"Most people in Iraq are using internet services. It would be unfair and wrong to cut such a service to people because of political tensions with Baghdad," Bawamurad told Kurdistan 24, "The rumors are baseless."
Most internet cable services come from Turkey and go through the Kurdistan Region before reaching Iraq's other provinces. Cable internet is the most commonly used in the Kurdistan Region and Iraq.
“Cutting off internet services to the people of Iraq could be as influential as the dramatic increase in oil prices. People are quite dependent on having access to internet services, especially with the current political situation.”
He categorically declared no decision had been made by the Kurdistan Regional Government (KRG) to cut off internet services to Iraqi provinces, explaining that if there had been any cuts, they would be related to competition between companies in the country.
Most telecommunications service providers in Iraq are based out of the Kurdistan Region, such as Asia Cell and Korek which are the leading telecommunication firms with millions of clients across the country.
The Kurdish Minister also rejected rumors that some airlines had decided to resume flights to the Kurdistan Region, stating that without the Iraqi Civil Aviation Authority's (ICAA) permission, no plane could fly to the Region.

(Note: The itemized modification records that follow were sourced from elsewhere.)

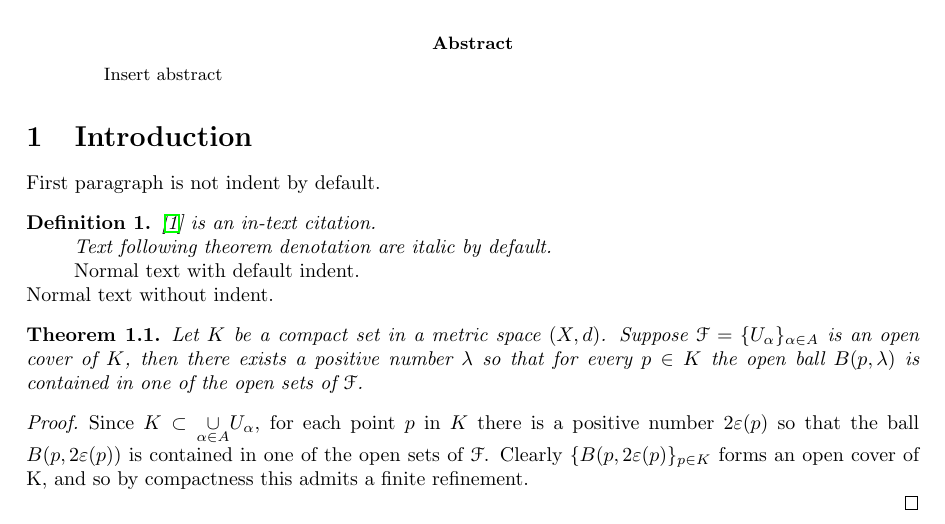
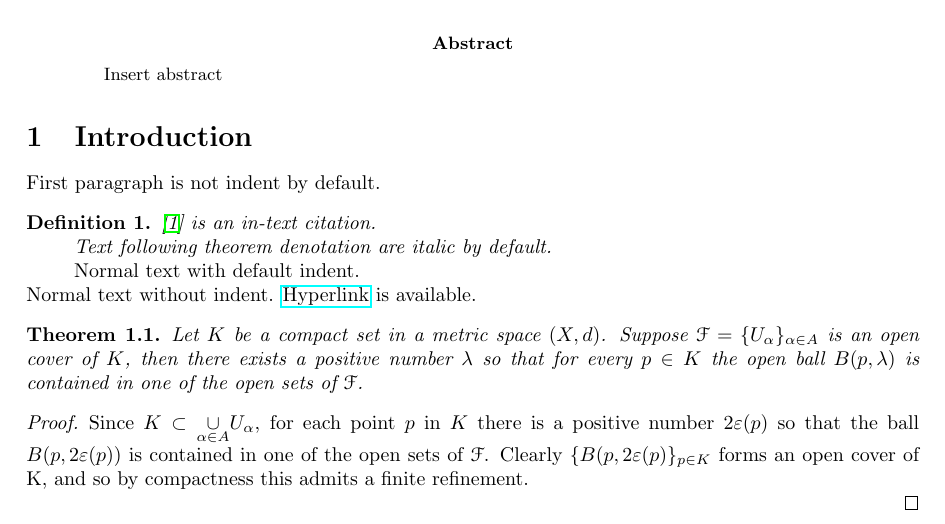
Before and after one commit to nnhjy/math-notes-template, a LaTeX paper (src/main-doc-1/main-doc-1.tex): part of page 1 of 2, cut so that both start at the same text. Compiled offline with LaTeX, dvips and Ghostscript.

Commit message:
Add example for hyperlinks

```diff
--- a/src/main-doc-1/main-doc-1.tex
+++ b/src/main-doc-1/main-doc-1.tex
@@ -66,7 +66,7 @@ Text following theorem denotation are italic by default.
 
 \rm Normal text with default indent.
 
-\noindent \rm Normal text without indent.
+\noindent \rm Normal text without indent. \href{https://www.overleaf.com/learn/latex/Hyperlinks}{Hyperlink} is available.
 
 \thm Let $K$ be a compact set in a metric space $(X,d)$. Suppose $\mathcal{F}=\{U_\alpha\}_{\alpha \in A}$ is an open cover of $K$, then there exists a positive number $\lambda$ so that for every $p \in K$ the open ball $B(p,\lambda)$ is contained in one of the open sets of $\mathcal{F}$.
 
```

Addressing the possibility of flights to both Erbil and Sulaimani airports resuming anytime soon, he noted that the flight ban had "no legal basis," but rather, was a "political decision against the people of the Kurdistan Region."
"The dispute requires a political solution. Applying political pressure at the expense of people’s lives is wrong and unethical,” he added.
Over 92 percent of people in the Kurdistan Region voted in favor of secession, with 72 percent turning out to vote.
Since Sep. 25, the Iraqi Federal Government and parliament have taken harsh measures against the semi-autonomous region of Kurdistan, including a flight ban, as punishment for the vote.
Kurdish officials continue to call for dialogue and negotiations to resolve the disputes peacefully instead of the use of threatening language and sanctions.
Editing by G.H. Renaud